Task item:
Every line that contains "regrets" must be located and copied from the data.

Start of Material to process

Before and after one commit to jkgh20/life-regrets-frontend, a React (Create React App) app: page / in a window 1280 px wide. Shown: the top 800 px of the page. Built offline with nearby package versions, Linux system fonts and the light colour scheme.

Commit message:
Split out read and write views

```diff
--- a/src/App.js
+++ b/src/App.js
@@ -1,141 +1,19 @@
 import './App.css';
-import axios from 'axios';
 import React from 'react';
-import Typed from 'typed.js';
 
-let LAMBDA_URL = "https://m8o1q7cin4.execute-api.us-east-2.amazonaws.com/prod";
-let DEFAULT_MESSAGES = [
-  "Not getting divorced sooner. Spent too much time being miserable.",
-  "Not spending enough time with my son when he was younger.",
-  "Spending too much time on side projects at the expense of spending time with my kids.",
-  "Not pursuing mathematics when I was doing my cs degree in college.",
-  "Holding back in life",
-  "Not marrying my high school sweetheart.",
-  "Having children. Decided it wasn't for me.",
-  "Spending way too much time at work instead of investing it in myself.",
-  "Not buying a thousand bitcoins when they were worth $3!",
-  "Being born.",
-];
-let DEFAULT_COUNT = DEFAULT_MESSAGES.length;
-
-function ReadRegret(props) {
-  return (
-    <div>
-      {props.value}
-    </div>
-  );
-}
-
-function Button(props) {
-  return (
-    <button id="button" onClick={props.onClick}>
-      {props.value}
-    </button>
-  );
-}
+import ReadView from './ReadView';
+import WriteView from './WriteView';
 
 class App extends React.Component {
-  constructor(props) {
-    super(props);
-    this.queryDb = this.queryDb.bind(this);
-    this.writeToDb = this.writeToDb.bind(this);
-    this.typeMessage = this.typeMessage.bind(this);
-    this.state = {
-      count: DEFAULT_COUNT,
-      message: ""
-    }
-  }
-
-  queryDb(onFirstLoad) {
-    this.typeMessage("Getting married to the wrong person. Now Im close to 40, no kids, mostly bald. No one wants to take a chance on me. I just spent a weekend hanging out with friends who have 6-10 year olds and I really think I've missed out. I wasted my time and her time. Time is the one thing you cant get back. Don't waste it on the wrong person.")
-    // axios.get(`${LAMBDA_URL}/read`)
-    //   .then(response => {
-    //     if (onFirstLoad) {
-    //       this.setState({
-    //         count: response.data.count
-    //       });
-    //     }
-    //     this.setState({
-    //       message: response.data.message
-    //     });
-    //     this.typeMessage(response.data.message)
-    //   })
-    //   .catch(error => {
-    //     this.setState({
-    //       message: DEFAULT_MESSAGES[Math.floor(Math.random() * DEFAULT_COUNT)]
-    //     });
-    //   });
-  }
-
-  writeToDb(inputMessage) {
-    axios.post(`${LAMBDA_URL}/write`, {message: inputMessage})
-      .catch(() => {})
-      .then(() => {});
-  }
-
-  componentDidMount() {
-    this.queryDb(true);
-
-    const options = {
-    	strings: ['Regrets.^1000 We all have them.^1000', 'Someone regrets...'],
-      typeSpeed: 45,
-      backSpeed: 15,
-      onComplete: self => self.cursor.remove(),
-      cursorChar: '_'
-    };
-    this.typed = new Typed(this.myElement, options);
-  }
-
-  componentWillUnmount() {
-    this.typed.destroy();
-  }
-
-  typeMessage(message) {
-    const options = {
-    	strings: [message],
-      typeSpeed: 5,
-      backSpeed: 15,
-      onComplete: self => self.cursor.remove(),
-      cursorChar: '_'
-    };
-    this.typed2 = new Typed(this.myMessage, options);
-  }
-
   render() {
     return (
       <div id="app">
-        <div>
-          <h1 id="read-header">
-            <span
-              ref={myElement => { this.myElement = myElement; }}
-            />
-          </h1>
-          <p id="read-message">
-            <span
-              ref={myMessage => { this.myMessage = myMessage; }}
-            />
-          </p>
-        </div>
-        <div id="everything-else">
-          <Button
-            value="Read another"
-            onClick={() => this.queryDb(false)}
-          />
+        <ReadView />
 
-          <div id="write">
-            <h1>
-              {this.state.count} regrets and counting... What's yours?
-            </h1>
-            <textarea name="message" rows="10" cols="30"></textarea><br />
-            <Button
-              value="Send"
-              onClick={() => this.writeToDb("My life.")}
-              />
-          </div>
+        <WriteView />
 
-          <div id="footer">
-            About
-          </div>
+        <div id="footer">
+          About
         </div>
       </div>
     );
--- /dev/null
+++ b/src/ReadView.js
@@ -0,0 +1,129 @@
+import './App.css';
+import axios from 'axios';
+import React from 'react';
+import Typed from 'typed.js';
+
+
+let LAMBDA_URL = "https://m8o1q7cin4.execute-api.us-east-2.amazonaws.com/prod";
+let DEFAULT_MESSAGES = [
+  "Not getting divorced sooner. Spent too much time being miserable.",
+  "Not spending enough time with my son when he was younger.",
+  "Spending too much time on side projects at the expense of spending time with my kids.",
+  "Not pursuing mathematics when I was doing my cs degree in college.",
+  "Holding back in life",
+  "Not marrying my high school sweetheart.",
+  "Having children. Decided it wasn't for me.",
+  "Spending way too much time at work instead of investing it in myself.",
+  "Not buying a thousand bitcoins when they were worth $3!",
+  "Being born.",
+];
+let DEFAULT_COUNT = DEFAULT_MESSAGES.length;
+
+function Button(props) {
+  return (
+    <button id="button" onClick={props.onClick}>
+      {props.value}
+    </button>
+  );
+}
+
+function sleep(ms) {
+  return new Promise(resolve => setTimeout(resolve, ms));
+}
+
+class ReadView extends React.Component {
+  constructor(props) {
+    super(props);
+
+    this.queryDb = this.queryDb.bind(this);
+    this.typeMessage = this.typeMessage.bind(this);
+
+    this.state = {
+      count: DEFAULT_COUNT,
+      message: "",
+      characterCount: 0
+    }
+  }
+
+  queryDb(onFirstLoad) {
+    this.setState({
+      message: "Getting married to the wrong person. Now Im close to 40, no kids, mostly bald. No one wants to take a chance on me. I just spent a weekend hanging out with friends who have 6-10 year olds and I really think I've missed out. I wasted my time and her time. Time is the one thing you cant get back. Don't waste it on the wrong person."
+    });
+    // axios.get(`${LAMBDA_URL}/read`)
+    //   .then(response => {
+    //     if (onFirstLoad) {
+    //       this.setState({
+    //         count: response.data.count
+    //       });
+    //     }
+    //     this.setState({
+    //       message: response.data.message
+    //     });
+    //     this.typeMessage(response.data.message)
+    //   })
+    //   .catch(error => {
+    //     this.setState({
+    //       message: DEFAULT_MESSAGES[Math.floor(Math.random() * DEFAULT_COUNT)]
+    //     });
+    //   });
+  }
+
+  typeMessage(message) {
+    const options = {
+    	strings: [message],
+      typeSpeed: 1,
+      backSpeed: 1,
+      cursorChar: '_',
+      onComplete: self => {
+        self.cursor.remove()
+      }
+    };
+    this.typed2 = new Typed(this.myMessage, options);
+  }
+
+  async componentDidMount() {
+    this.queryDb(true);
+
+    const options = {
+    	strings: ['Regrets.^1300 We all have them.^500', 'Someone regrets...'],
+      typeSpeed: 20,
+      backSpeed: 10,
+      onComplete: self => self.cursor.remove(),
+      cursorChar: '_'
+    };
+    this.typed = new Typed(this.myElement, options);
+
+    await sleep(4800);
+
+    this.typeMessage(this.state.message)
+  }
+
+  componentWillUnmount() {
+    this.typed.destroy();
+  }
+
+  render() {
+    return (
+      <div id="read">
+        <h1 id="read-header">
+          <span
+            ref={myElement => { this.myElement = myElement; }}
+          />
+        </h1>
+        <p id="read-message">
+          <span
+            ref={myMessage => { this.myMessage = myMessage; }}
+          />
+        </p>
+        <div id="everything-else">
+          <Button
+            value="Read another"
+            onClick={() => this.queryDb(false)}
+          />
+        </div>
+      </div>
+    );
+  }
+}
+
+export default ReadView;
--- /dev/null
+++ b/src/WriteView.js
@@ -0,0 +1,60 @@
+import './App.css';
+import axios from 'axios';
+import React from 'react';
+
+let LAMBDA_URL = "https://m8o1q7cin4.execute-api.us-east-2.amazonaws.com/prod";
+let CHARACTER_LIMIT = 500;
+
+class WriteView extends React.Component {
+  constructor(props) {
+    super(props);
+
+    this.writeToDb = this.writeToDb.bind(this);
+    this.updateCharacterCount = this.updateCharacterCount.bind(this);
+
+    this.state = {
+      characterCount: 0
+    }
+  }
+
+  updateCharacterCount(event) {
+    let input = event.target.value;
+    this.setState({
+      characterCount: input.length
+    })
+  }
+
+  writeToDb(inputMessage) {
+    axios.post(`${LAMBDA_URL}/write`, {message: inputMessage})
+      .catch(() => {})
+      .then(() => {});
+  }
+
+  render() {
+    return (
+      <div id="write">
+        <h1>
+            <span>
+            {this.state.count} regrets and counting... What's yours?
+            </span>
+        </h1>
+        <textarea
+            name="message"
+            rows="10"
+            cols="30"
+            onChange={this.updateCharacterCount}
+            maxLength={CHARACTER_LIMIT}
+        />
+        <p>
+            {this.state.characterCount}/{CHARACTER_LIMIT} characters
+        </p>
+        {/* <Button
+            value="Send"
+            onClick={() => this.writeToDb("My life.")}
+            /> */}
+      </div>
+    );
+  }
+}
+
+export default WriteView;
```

End of Material to process

Answer:
Before and after one commit to jkgh20/life-regrets-frontend, a React (Create React App) app: page / in a window 1280 px wide. Shown: the top 800 px of the page. Built offline with nearby package versions, Linux system fonts and the light colour scheme.
-    	strings: ['Regrets.^1000 We all have them.^1000', 'Someone regrets...'],
-              {this.state.count} regrets and counting... What's yours?
+    	strings: ['Regrets.^1300 We all have them.^500', 'Someone regrets...'],
+            {this.state.count} regrets and counting... What's yours?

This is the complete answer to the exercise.